Saturday, July 25, 2009

Stand in the Way of a Revolution - And Die! - Health Care Edition

On Forbes magazine's popular quotations page there was once a quote attributed, in jest I'm sure, to an anonymous French management consultant: "That may work perfectly well in practice," it said, "but it will never work in theory." (paraphrasing) U.S. health care works certainly not perfectly, but much better than it would under the revolutionary proposal being rammed through by House Speaker Nancy Pelosi (D - CA).

Throughout the 20th Century, the success of revolutionary proposals has been hampered by the existence of inconvenient classes of persons. In the Russian Communist Revolution, Ukrainian "kulaks" stood in the way of a glorious modern Moscow. "Fetuses" stood in the way of a Sexual Revolution attempting to dissociate sex from commitment and fecundity.

In the 21st Century, the elderly stand in the way of a revolution in health care. They're just to darn expensive to make health care affordable for "everyone".

In the 20th Century, ideological revolutions mitigated the brake-effects of undesirable classes by giving them euphemistic titles and then killing them. The elderly in the U.S. don't yet have a name I can stick in quotes, but they have a plan for eliminating their brake-effect on the health care revolution - HR 3200, "America's Affordable Health Choices Act of 2009".

OK, that was a little over the top you think? Maybe, but there are enough credible questions about this bill's "end of life" and rationing provisions for the elderly and all Americans to demand Nancy Pelosi give it a fair, open and exhaustive hearing.

Take a look at these:

Wall Street Journal article called "GovernmentCare’s Assault on Seniors" looks at the QALY (quality-adjusted life years) method of denying seniors health care in HR 3200:
The Congressional majority wants to pay for its $1 trillion to $1.6 trillion health bills with new taxes and a $500 billion cut to Medicare. This cut will come just as baby boomers turn 65 and increase Medicare enrollment by 30%. Less money and more patients will necessitate rationing. The Congressional Budget Office estimates that only 1% of Medicare cuts will come from eliminating fraud, waste and abuse.

The assault against seniors began with the stimulus package in February. Slipped into the bill was substantial funding for comparative effectiveness research, which is generally code for limiting care based on the patient’s age. Economists are familiar with the formula, where the cost of a treatment is divided by the number of years (called QALYs, or quality-adjusted life years) that the patient is likely to benefit. In Britain, the formula leads to denying treatments for older patients who have fewer years to benefit from care than younger patients.

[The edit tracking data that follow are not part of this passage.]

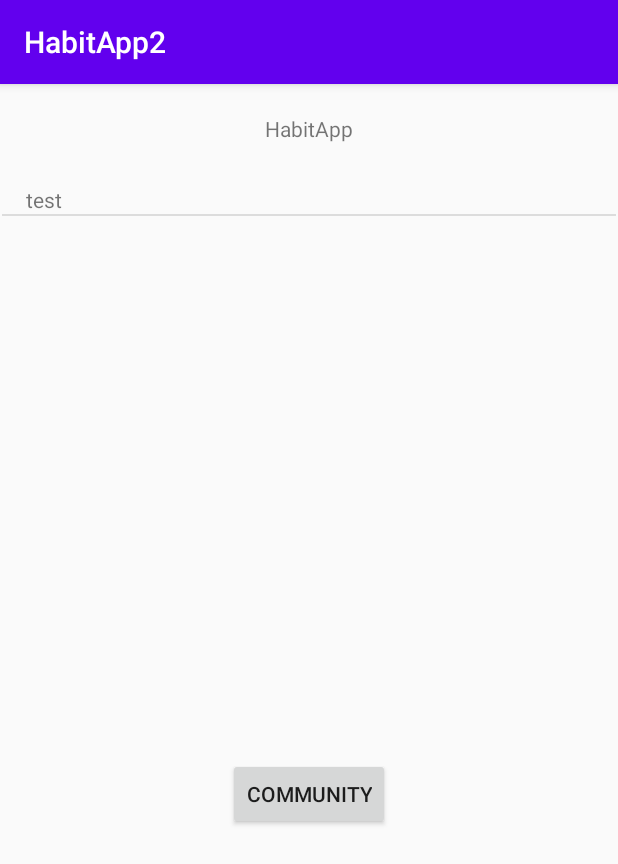
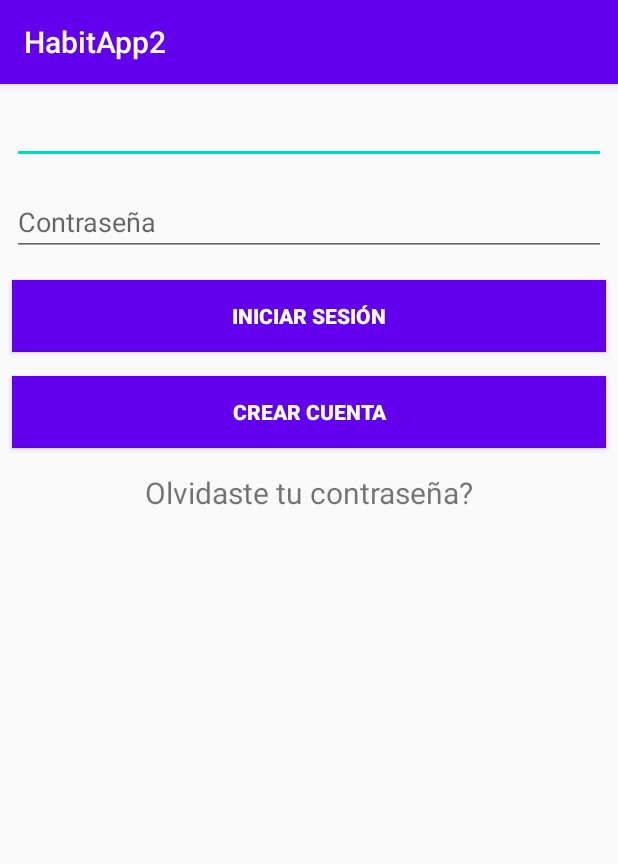
Before and after one commit to AaronVillanueva/HabitApp2, an Android app: the screen it shows after launch (MainActivity before the commit, LoginActivity after it), on a phone screen of 412 x 824 dp. Shown: the top 864 px of the screen. Run offline under Robolectric (Android 15) with nearby library versions, the phone set to English and light mode, and no system bars; our stand-ins replace Firebase (no records; nobody signed in at launch, a user with empty details on screens opened directly).

Commit message:
login funcional con firebase

```diff
--- a/app/build.gradle
+++ b/app/build.gradle
@@ -32,7 +32,8 @@ dependencies {
     implementation 'androidx.appcompat:appcompat:1.1.0'
     implementation 'androidx.core:core-ktx:1.2.0'
     implementation 'androidx.constraintlayout:constraintlayout:1.1.3'
-    implementation 'com.google.firebase:firebase-database:16.0.4'
+    implementation 'com.google.firebase:firebase-database:19.3.0'
+    implementation 'com.google.firebase:firebase-auth:19.3.1'
     implementation 'androidx.legacy:legacy-support-v4:1.0.0'
     testImplementation 'junit:junit:4.12'
     androidTestImplementation 'androidx.test.ext:junit:1.1.1'
--- a/app/src/main/java/mx/itesm/habitapp2/Community.kt
+++ b/app/src/main/java/mx/itesm/habitapp2/Community.kt
@@ -28,14 +28,14 @@ class Community : AppCompatActivity(), ListenerRecycler {
     private fun configurarRecycler(){
         val layout= LinearLayoutManager(this)
         layout.orientation=LinearLayoutManager.VERTICAL
-        recyclerCommunity.layoutManager=layout
+        //recyclerCommunity.layoutManager=layout
 
         adaptadorHabito= adaptadorHabito(this,Habit.arrHabit)
         adaptadorHabito?.listener = this
-        recyclerCommunity.adapter=adaptadorHabito
+       // recyclerCommunity.adapter=adaptadorHabito
 
         val divisor= DividerItemDecoration(this,layout.orientation)
-        recyclerCommunity.addItemDecoration(divisor)
+       // recyclerCommunity.addItemDecoration(divisor)
     }
     private fun leerDatos(){
         val baseDatos= FirebaseDatabase.getInstance()
--- /dev/null
+++ b/app/src/main/java/mx/itesm/habitapp2/LoginActivity.kt
@@ -0,0 +1,103 @@
+package mx.itesm.habitapp2
+
+import android.content.Intent
+import androidx.appcompat.app.AppCompatActivity
+import android.os.Bundle
+import android.text.TextUtils
+import android.view.View
+import android.widget.EditText
+import android.widget.ProgressBar
+import android.widget.Toast
+import com.google.firebase.auth.FirebaseAuth
+import kotlin.properties.Delegates
+
+class LoginActivity : AppCompatActivity() {
+
+    private val TAG = "LoginActivity"
+    //global variables
+    private var email by Delegates.notNull<String>()
+    private var password by Delegates.notNull<String>()
+    private lateinit var etEmail: EditText
+    private lateinit var etPassword: EditText
+    //private lateinit var mProgressBar: ProgressBar
+
+    //Creamos nuestra variable de autenticación firebase
+    private lateinit var mAuth: FirebaseAuth
+
+    override fun onCreate(savedInstanceState: Bundle?) {
+        super.onCreate(savedInstanceState)
+        setContentView(R.layout.activity_login)
+        initialise()
+    }
+
+    /*Creamos un método para inicializar nuestros elementos del diseño y la autenticación de firebase*/
+    private fun initialise() {
+        etEmail = findViewById(R.id.etEmail)
+        etPassword = findViewById(R.id.etPassword)
+        //mProgressBar = ProgressBar(this)
+        mAuth = FirebaseAuth.getInstance()
+    }
+
+//Ahora vamos a Iniciar sesión con firebase es muy sencillo
+
+    private fun loginUser() {
+        //Obtenemos usuario y contraseña
+        email = etEmail.text.toString()
+        password = etPassword.text.toString()
+        //Verificamos que los campos no este vacios
+        if (!TextUtils.isEmpty(email) && !TextUtils.isEmpty(password)) {
+
+            //Mostramos el progressdialog
+            //mProgressBar.setMessage("Registering User...")
+            //mProgressBar.show()
+
+            //Iniciamos sesión con el método signIn y enviamos usuario y contraseña
+            mAuth.signInWithEmailAndPassword(email, password)
+                .addOnCompleteListener(this) {
+
+                    //Verificamos que la tarea se ejecutó correctamente
+                        task ->
+                    if (task.isSuccessful) {
+                        // Si se inició correctamente la sesión vamos a la vista Home de la aplicación
+                        goHome() // Creamos nuestro método en la parte de abajo
+                    } else {
+                        // sino le avisamos el usuairo que orcurrio un problema
+                        Toast.makeText(this, "Authentication failed.",
+                            Toast.LENGTH_SHORT).show()
+                    }
+                }
+        } else {
+            Toast.makeText(this, "Enter all details", Toast.LENGTH_SHORT).show()
+        }
+    }
+
+
+    private fun goHome() {
+//Ocultamos el progress
+        //mProgressBar.hide()
+//Nos vamos a Home
+        val intent = Intent(this, MainActivity::class.java)
+        intent.addFlags(Intent.FLAG_ACTIVITY_CLEAR_TOP)
+        startActivity(intent)
+    }
+
+/* Tenemos que crear nuestros métodos con el mismo nombre que le agregamos a nuestros botones en el atributo onclick y forzosamente tenemos que recibir un parámetro view para que sea reconocido como click de nuestro button ya que en view podemos modificar los atributos*/
+
+    /*Primero creamos nuestro evento login dentro de este llamamos nuestro método loginUser al dar click en el botón se iniciara sesión */
+    fun login(view: View) {
+        loginUser()
+    }
+
+/*Si se olvido de la contraseña lo enviaremos en la siguiente actividad nos marcara error porque necesitamos crear la actividad*/
+
+    fun forgotPassword(view: View) {
+        startActivity(Intent(this,
+            ForgotPaswordActivity::class.java))
+    }
+
+/*Si quiere registrarse lo enviaremos en la siguiente actividad nos marcara error porque necesitamos crear la actividad*/
+
+    fun register(view: View) {
+        startActivity(Intent(this, RegisterActivity::class.java))
+    }
+}
--- /dev/null
+++ b/app/src/main/res/layout/activity_login.xml
@@ -0,0 +1,55 @@
+<?xml version="1.0" encoding="utf-8"?>
+<LinearLayout xmlns:android="http://schemas.android.com/apk/res/android"
+    android:layout_width="match_parent"
+    android:layout_height="wrap_content"
+    android:orientation="vertical">
+
+    <EditText
+        android:id="@+id/etEmail"
+        android:layout_width="match_parent"
+        android:layout_height="wrap_content"
+        android:layout_margin= "8dp"
+        android:inputType="textEmailAddress" />
+
+    <EditText
+        android:id="@+id/etPassword"
+        android:layout_width="match_parent"
+        android:layout_height="wrap_content"
+        android:layout_margin= "8dp"
+        android:hint="@string/password"
+        android:inputType="textPassword" />
+
+    <Button
+        android:id="@+id/btnLogin"
+        android:layout_width="match_parent"
+        android:layout_margin= "8dp"
+        android:layout_height="wrap_content"
+        android:background="@color/colorPrimary"
+        android:onClick="login"
+        android:text="@string/login"
+        android:textColor="@android:color/white"
+        android:textStyle="bold" />
+
+
+    <Button
+        android:id="@+id/create"
+        android:layout_width="match_parent"
+        android:layout_height="wrap_content"
+        android:layout_margin= "8dp"
+        android:background="@color/colorPrimary"
+        android:onClick="register"
+        android:text="@string/createAct"
+        android:textColor="@android:color/white"
+        android:textStyle="bold" />
+
+    <TextView
+        android:id="@+id/txtForgotPassword"
+        android:layout_width="match_parent"
+        android:layout_height="wrap_content"
+        android:layout_margin= "8dp"
+        android:layout_below="@id/btnLogin"
+        android:gravity="center_horizontal"
+        android:onClick="forgotPassword"
+        android:text="@string/forgotPassword"
+        android:textSize="20sp" />
+</LinearLayout>
--- a/app/src/main/res/values/styles.xml
+++ b/app/src/main/res/values/styles.xml
@@ -8,4 +8,10 @@
         <item name="colorAccent">@color/colorAccent</item>
     </style>
 
+    <style name="viewCustom">
+        <item name="android:layout_width">match_parent</item>
+        <item name="android:layout_height">wrap_content</item>
+        <item name="android:layout_margin">8dp</item>
+    </style>
+
 </resources>
```
Also changed, not shown: app/src/main/AndroidManifest.xml (+9 -3 lines), app/src/main/java/mx/itesm/habitapp2/ForgotPaswordActivity.kt (added, +52 -0 lines), app/src/main/java/mx/itesm/habitapp2/RegisterActivity.kt (added, +140 -0 lines), app/src/main/res/layout/activity_forgot_pasword.xml (added, +18 -0 lines), app/src/main/res/layout/activity_register.xml (added, +48 -0 lines), app/src/main/res/values/strings.xml (+19 -1 lines), 1 other file.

When comparative effectiveness research appeared in the stimulus bill, Rep. Charles Boustany Jr., (R., La.) a heart surgeon, warned that it would lead to “denying seniors and the disabled lifesaving care.” He and Sen. Jon Kyl (R., Ariz.) proposed amendments to no avail that would have barred the federal government from using the research to eliminate treatments for the elderly or deny care based on age.

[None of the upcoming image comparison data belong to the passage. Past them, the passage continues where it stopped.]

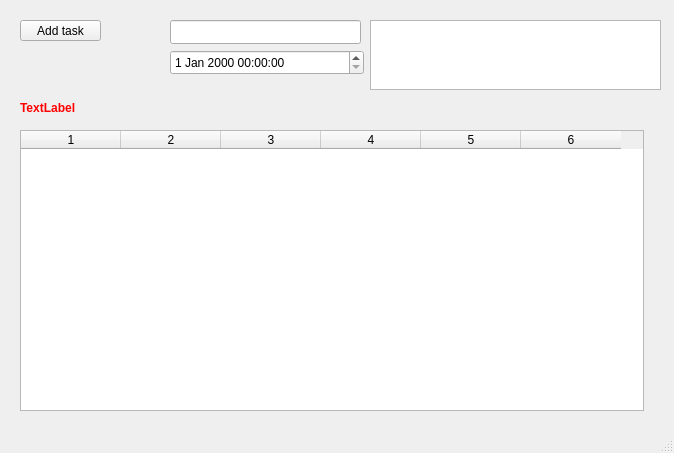
Qt form src/FRONTEND/to-do-app/mainwindow.ui (R0ckguy/Cpp-2025-grupinis) before a commit.
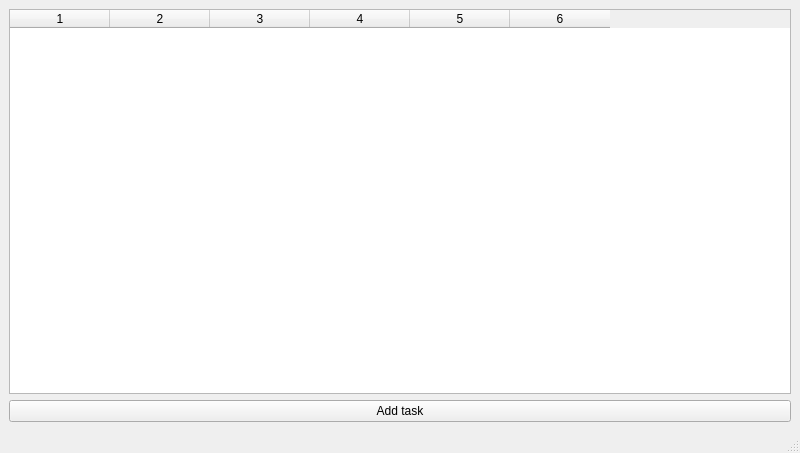
The same form after that commit.

Commit message: added add task dialog and deleted fields from main window

What changed in the file:
```diff
--- a/src/FRONTEND/to-do-app/mainwindow.ui
+++ b/src/FRONTEND/to-do-app/mainwindow.ui
@@ -6,7 +6,7 @@
    <rect>
     <x>0</x>
     <y>0</y>
-    <width>674</width>
+    <width>800</width>
     <height>453</height>
    </rect>
   </property>
@@ -14,61 +14,14 @@
    <string>MainWindow</string>
   </property>
   <widget class="QWidget" name="centralwidget">
-   <widget class="QPushButton" name="addTaskBtn">
-    <property name="geometry">
-     <rect>
-      <x>20</x>
-      <y>20</y>
-      <width>81</width>
-      <height>21</height>
-     </rect>
-    </property>
-    <property name="text">
-     <string>Add task</string>
-    </property>
-   </widget>
-   <widget class="QDateTimeEdit" name="dueDateEdit">
-    <property name="geometry">
-     <rect>
-      <x>170</x>
-      <y>50</y>
-      <width>194</width>
-      <height>25</height>
-     </rect>
-    </property>
-   </widget>
-   <widget class="QLineEdit" name="titleEdit">
-    <property name="geometry">
-     <rect>
-      <x>170</x>
-      <y>20</y>
-      <width>191</width>
-      <height>24</height>
-     </rect>
-    </property>
-   </widget>
-   <widget class="QTextEdit" name="descriptionEdit">
-    <property name="geometry">
-     <rect>
-      <x>370</x>
-      <y>20</y>
-      <width>291</width>
-      <height>70</height>
-     </rect>
-    </property>
-   </widget>
+   <layout class="QVBoxLayout" name="verticalLayout_3">
+    <item>
+     <layout class="QVBoxLayout" name="verticalLayout_2">
+      <item>
    <widget class="QTableWidget" name="tableWidget">
     <property name="enabled">
      <bool>true</bool>
     </property>
-    <property name="geometry">
-     <rect>
-      <x>20</x>
-      <y>130</y>
-      <width>624</width>
-      <height>281</height>
-     </rect>
-    </property>
     <property name="font">
      <font>
       <family>Segoe UI</family>
@@ -93,56 +46,17 @@
     <column/>
     <column/>
    </widget>
-   <widget class="QLabel" name="errorLabel">
-    <property name="geometry">
-     <rect>
-      <x>20</x>
-      <y>100</y>
-      <width>351</width>
-      <height>16</height>
-     </rect>
-    </property>
-    <property name="palette">
-     <palette>
-      <active>
-       <colorrole role="WindowText">
-        <brush brushstyle="SolidPattern">
-         <color alpha="255">
-          <red>255</red>
-          <green>0</green>
-          <blue>0</blue>
-         </color>
-        </brush>
-       </colorrole>
-      </active>
-      <inactive>
-       <colorrole role="WindowText">
-        <brush brushstyle="SolidPattern">
-         <color alpha="255">
-          <red>255</red>
-          <green>0</green>
-          <blue>0</blue>
-         </color>
-        </brush>
-       </colorrole>
-      </inactive>
-      <disabled/>
-     </palette>
-    </property>
-    <property name="font">
-     <font>
-      <italic>false</italic>
-      <bold>true</bold>
-      <strikeout>false</strikeout>
-     </font>
-    </property>
-    <property name="autoFillBackground">
-     <bool>false</bool>
-    </property>
+      </item>
+      <item>
+       <widget class="QPushButton" name="addTaskBtn">
     <property name="text">
-     <string>TextLabel</string>
-    </property>
-   </widget>
+         <string>Add task</string>
+        </property>
+       </widget>
+      </item>
+     </layout>
+    </item>
+   </layout>
   </widget>
   <widget class="QMenuBar" name="menubar">
    <property name="geometry">
```
Left out of the diff: 2 changed lines with no effect on the pictures. Lines whose indentation alone changed are shown as unchanged. The commit also changes 7 other files.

The rationing system isn't even economically beneficial according to the Journal:
The harshest misconception underlying the legislation is that living longer burdens society. Medicare data prove this is untrue. A patient who dies at 67 spends three times as much on health care at the end of life as a patient who lives to 90, according to Dr. Herbert Pardes, CEO of New York Presbyterian Medical Center.

What is costly is when seniors become disabled. In a 2007 Health Affairs article, researchers reported that surgeries to unclog arteries and replace worn out hips and knees have had a major impact on steadily reducing disability rates. And nondisabled seniors use only one-seventh as much health care as disabled seniors. As a result, the annual increase in per capita health spending on the elderly is less than for the rest of the population.

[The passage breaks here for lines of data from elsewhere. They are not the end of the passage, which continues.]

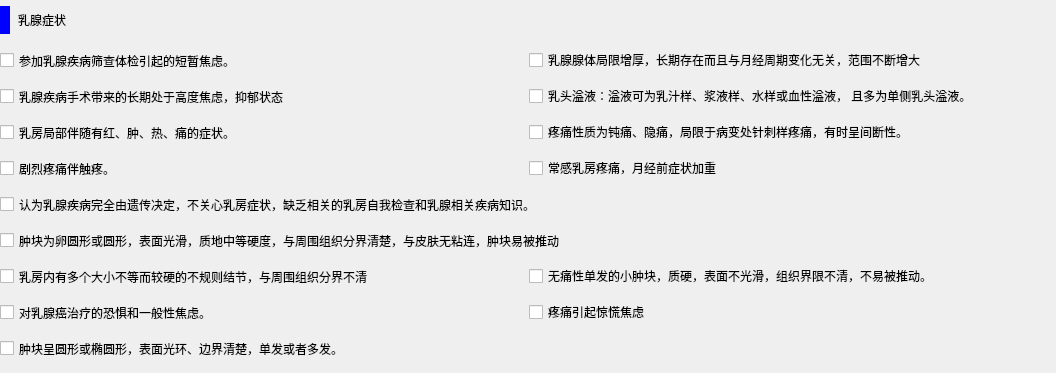
Above: src/ui/t3l6.ui from fantasy-mark/Summer before the change. Below: the same form after it.
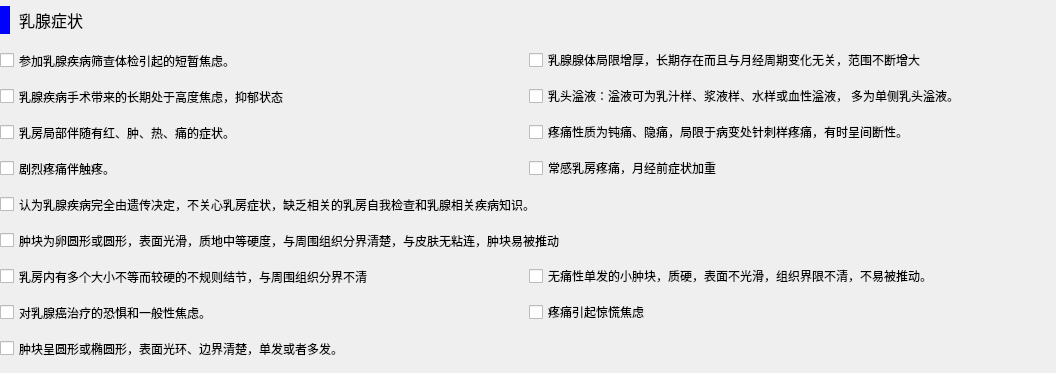
That is the form after the change.

The edit to the form file:
```diff
--- a/src/ui/t3l6.ui
+++ b/src/ui/t3l6.ui
@@ -22,6 +22,11 @@
      <height>364</height>
     </rect>
    </property>
+   <property name="font">
+    <font>
+     <family>微软雅黑</family>
+    </font>
+   </property>
    <layout class="QGridLayout" name="gridLayout" columnstretch="1,1">
     <item row="5" column="0" colspan="2">
      <widget class="QCheckBox" name="s51">
@@ -150,8 +155,13 @@
     </item>
     <item row="2" column="1">
      <widget class="QCheckBox" name="s22">
+      <property name="font">
+       <font>
+        <family>微软雅黑</family>
+       </font>
+      </property>
       <property name="text">
-       <string>乳头溢液：溢液可为乳汁样、浆液样、水样或血性溢液， 且多为单侧乳头溢液。</string>
+       <string>乳头溢液：溢液可为乳汁样、浆液样、水样或血性溢液， 多为单侧乳头溢液。</string>
       </property>
      </widget>
     </item>
@@ -194,7 +204,7 @@
       </property>
      </widget>
     </item>
-    <item row="0" column="0">
+    <item row="0" column="0" colspan="2">
      <widget class="QLabel" name="label_45">
       <property name="minimumSize">
        <size>
@@ -208,6 +218,12 @@
         <height>38</height>
        </size>
       </property>
+      <property name="font">
+       <font>
+        <family>微软雅黑</family>
+        <pointsize>12</pointsize>
+       </font>
+      </property>
       <property name="styleSheet">
        <string notr="true">border-left: 10px solid blue;
 border-radius:5px;
```
Left out of the diff: 70 changed lines with no effect on the pictures.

Also see this article going page through 1017 pages of HR 3200 finding multiple examples of rationing, denial of service and coercion in the bill (ht - The Anchoress), excerpts:
PG 425 Lines 4-12 Government mandates Advance Care Planning Consultations. Think Senior Citizens end of life prodding.

Pg 425 Lines 17-19 Government will instruct & consult regarding living wills, durable powers of attorney. Mandatory!

PG 425 Lines 22-25, 426 Lines 1-3 Government provides approved list of end of life resources, guiding you in how to die.

PG 427 Lines 15-24 Government mandates program for orders for end of life. The Government has a say in how your life ends.

Pg 429 Lines 1-9 An "advanced care planning consultant" will be used frequently as patients’ health deteriorates.

PG 429 Lines 10-12 "advanced care consultation" may include an ORDER for end of life plans. AN ORDER from the Government to end a life!

Pg 429 Lines 13-25 - The Government will specify which Doctors can write an end of life order.

PG 430 Lines 11-15 The Government will decide what level of treatment you will have at end of life.

Finally, when you've read all this, go to American Papist and vote in his poll on whether you support the current form of Obama's health bill. AmP phrases the question right. We need to provide health care for those who can't afford it - that's the teaching of the Church. We don't need the entirely different and counter-productive bill being pushed through Congress right now.